Accompanying briefing notes say while efforts to secure the online world have progressed under a federal strategy announced in 2010, "a gap remains" concerning law enforcement's ability to effectively tackle cybercrime, including child exploitation, cyberbullying, Internet-based mass marketing fraud and identity theft.

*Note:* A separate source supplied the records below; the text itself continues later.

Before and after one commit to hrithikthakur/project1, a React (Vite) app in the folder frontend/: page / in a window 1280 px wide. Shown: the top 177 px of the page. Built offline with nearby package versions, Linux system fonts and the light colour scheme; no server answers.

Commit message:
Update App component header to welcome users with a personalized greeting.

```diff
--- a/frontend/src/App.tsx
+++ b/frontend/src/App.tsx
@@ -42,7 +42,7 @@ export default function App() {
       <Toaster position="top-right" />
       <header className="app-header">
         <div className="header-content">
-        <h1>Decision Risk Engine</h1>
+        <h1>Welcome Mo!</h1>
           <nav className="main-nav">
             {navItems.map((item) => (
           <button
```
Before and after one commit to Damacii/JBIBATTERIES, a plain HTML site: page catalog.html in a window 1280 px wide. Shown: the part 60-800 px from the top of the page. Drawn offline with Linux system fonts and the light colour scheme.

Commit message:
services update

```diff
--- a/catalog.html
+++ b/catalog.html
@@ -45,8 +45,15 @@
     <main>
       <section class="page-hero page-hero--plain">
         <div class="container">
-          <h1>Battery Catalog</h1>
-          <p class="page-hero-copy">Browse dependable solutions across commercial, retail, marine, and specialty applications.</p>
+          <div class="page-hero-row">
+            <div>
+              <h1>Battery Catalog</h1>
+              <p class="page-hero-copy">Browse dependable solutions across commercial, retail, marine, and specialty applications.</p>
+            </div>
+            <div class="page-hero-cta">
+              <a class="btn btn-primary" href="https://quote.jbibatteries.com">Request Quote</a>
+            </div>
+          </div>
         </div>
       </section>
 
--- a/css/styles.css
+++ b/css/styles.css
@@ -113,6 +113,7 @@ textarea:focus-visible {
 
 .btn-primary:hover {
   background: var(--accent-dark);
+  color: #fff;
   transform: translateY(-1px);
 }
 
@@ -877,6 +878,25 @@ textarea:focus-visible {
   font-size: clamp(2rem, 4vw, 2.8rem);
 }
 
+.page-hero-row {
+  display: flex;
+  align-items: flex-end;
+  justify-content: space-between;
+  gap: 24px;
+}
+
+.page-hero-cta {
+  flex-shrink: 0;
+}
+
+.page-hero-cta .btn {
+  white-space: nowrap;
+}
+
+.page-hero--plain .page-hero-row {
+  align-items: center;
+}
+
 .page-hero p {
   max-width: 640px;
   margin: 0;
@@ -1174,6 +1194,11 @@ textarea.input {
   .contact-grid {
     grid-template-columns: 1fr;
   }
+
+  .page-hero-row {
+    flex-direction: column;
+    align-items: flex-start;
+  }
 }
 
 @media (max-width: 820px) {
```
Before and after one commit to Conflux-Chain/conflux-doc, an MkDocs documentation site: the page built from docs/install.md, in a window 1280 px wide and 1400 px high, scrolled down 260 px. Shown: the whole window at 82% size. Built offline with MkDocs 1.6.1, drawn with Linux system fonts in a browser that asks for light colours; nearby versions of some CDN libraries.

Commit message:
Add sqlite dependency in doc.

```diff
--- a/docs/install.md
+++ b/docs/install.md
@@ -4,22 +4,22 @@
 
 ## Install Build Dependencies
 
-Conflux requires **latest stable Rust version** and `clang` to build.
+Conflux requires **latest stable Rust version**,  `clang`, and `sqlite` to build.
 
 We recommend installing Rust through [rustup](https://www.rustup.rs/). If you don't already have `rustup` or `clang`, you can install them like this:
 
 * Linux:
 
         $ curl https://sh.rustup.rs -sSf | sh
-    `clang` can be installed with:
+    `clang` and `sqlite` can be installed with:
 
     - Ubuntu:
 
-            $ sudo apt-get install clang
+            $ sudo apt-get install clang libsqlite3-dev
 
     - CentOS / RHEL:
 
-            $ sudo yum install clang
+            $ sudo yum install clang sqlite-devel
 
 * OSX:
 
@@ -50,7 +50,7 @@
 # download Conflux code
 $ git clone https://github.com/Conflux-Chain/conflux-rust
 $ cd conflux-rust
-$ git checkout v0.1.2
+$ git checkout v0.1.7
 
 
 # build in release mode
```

The notes say "limited funding" – 3 per cent of the federal cybersecurity budget – has been earmarked to address digital crime.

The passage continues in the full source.